Real Freedom For Women: a progress report

International Women's Day was a reminder of the things we still need to talk about.

The global celebration of women which took place on 8 March – International Women’s Day – showed that we have come a long way in the struggle for equality. But it is important to remember what we came from, as part of our focus on where we are going.

We have the privilege – yes, I say privilege – to take a stand against issues such as the misogynistic porn industry or the right to free tampons, because of those brave women who fought the primary battles for us throughout history. All those women who gave their life for our right to vote! The women who stood up for our right to work, to go to university, for abortion (still subject to medical discretion). In short, those women who stood up for our right to be people in our own right – not just a neck for men to hang jewellery on.

We need to cherish this! We need to respect this! And we need to stand up – with every fibre of our being – for our own beliefs, and for women all over the world that have yet to reach this state of privilege.

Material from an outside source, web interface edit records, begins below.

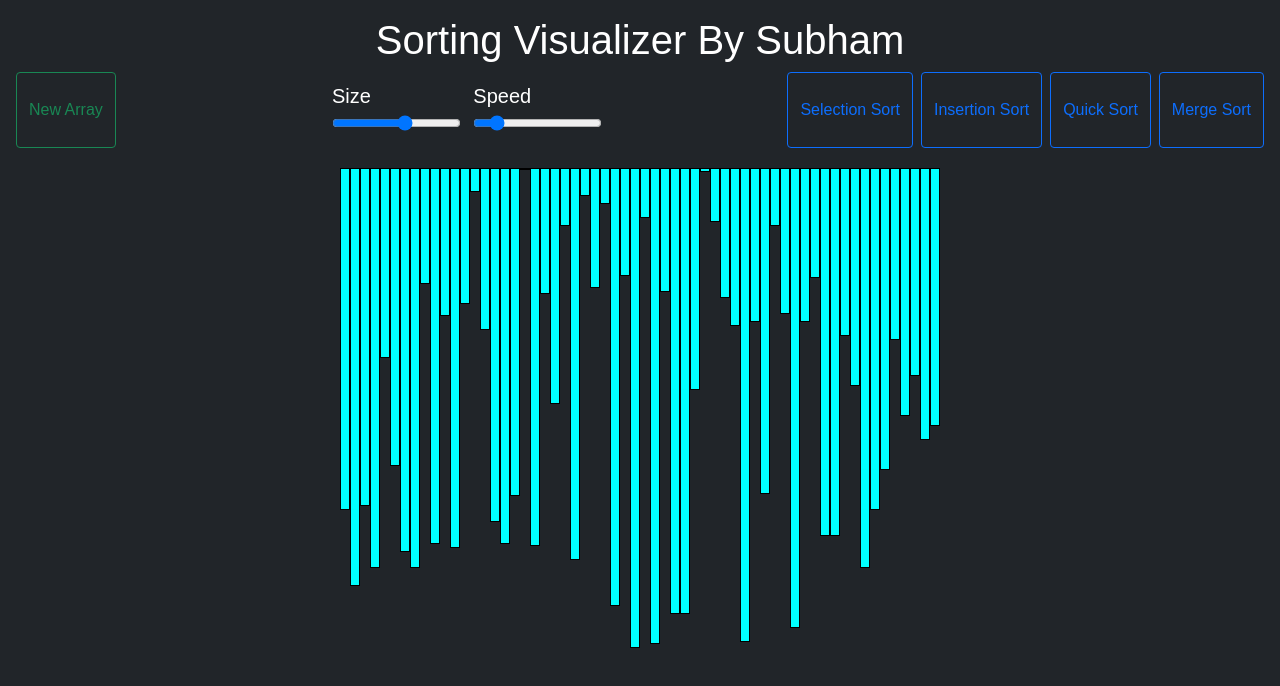
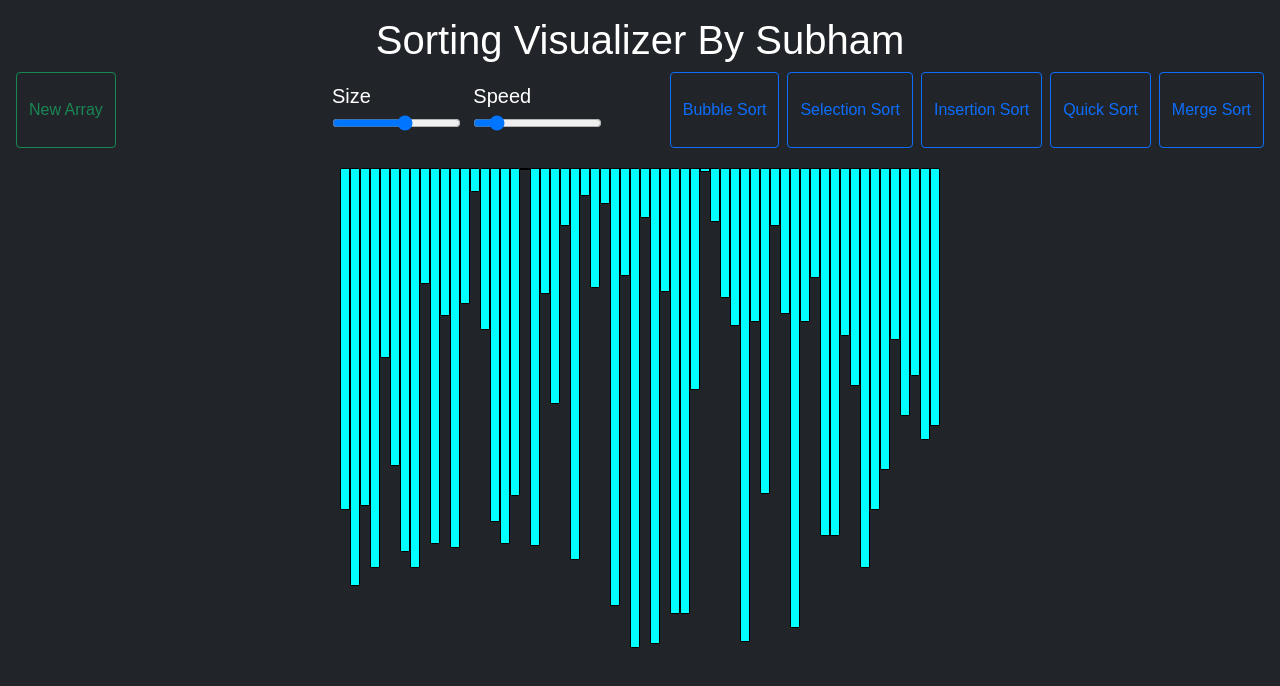
Before and after one commit to subhamg23/sorting-visualizer, a plain HTML site: page index.html in a window 1280 px wide. Drawn offline with nearby package versions, Linux system fonts and the light colour scheme.

Commit message:
Update index.html

```diff
--- a/index.html
+++ b/index.html
@@ -24,7 +24,7 @@
                 </span>
             </div>
             <div class="col gap-2 d-sm-flex justify-content-end">
-
+                <button type="button" class="btn btn-outline-primary btn-dark bubbleSort">Bubble Sort</button>
                 <button type="button" class="btn btn-outline-primary btn-dark selectionSort">Selection Sort</button>
                 <button type="button" class="btn btn-outline-primary btn-dark insertionSort">Insertion Sort</button>
                 <button type="button" class="btn btn-outline-primary btn-dark quickSort">Quick Sort</button>
```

Because feminism and equality still aren’t for everyone. We need to recognise that the right to something closely resembling equality is still only enjoyed by a minority of white Western women. International women’s day, and feminism, are based upon equality – for everyone – including Muslim women, trans women, women of all colours and sexualities. If we don’t truly mean that everyone, regardless of sex, religion, race deserves the same rights, then we got no foundation to stand on.

Even in the West, I wouldn’t say that we’ve reached full equality – women are still generally paid less for the same amount/kind of work, and still in most cases portrayed as the submissive gender. And guys are still frowned upon if they take time off work to be with their kids, which means, conversely, that it’s still the woman who is expected to do it. So, yes, we still have a way to go in terms of equality, and 2016 certainly showcased a few scary moments which suggested some of the progress we have made, is at risk of being rowed back.

Yet we should not, cannot, forget those who suffered for everything we are today – just for my right to write this. Now that we have the right, we also have the obligation to honour the battles fought; it is our duty to do this by keeping up the fight. As Gloria Steinem once said: “The story of women’s struggle for equality belongs.. to the collective efforts of all who care about human rights.”